A billboard advertising Electrochem Ghana Limited's Songor Salt project on the highway through Sege, the closest town to the company's operations. Belonging to businessman Daniel McKorley, the company was granted a fifteen year lease to the salt-rich Songor Lagoon by the government of Ghana, under circumstances that remain unclear.
The salt-rich Songor Lagoon was historically a communal resource managed in trust for the people of Ada by the leadership of the clan to whom, according to legend, it was bequeathed by the spirit of an old woman (the 'Yomo'). Anyone could win salt in exchange for a tithe, and it was an important source of financial independence for women. In more recent times, individuals began to imitate commercial salt production methods, leading to the creation of private pans (locally known as 'atsiakpo') in and around the lagoon. Fuelled by greed, self-interest and corruption, the phenomenon exploded, all but killing off the communal way and threatening the very lagoon itself.
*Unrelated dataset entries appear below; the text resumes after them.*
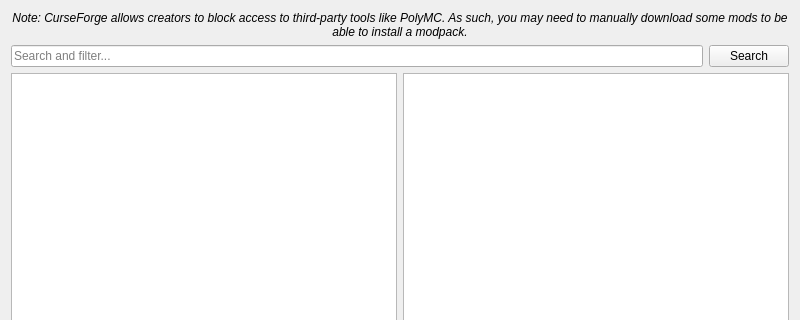
FreesmTeam/FreesmLauncher, file launcher/ui/pages/modplatform/flame/FlamePage.ui: the form before one commit; both pictures show x 0 to 800 and y 0 to 320 of the 800 by 600 pixel window.
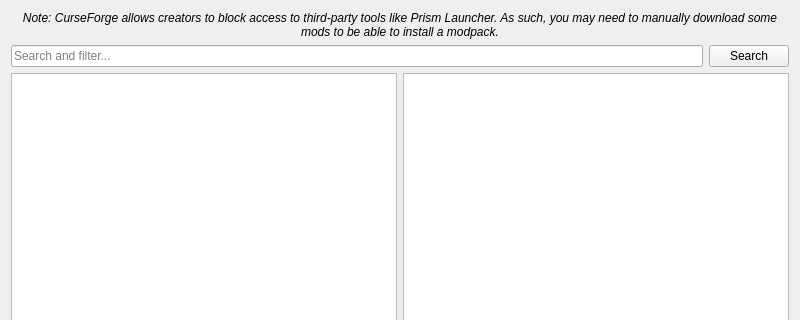
The form after the commit.

What changed in the file:
```diff
--- a/launcher/ui/pages/modplatform/flame/FlamePage.ui
+++ b/launcher/ui/pages/modplatform/flame/FlamePage.ui
@@ -19,7 +19,7 @@
       </font>
      </property>
      <property name="text">
-      <string>Note: CurseForge allows creators to block access to third-party tools like PolyMC. As such, you may need to manually download some mods to be able to install a modpack.</string>
+      <string>Note: CurseForge allows creators to block access to third-party tools like Prism Launcher. As such, you may need to manually download some mods to be able to install a modpack.</string>
      </property>
      <property name="alignment">
       <set>Qt::AlignCenter</set>
```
Those who lack the means to establish their own pans are reduced to labouring for others, a situation that disproportionately affects women.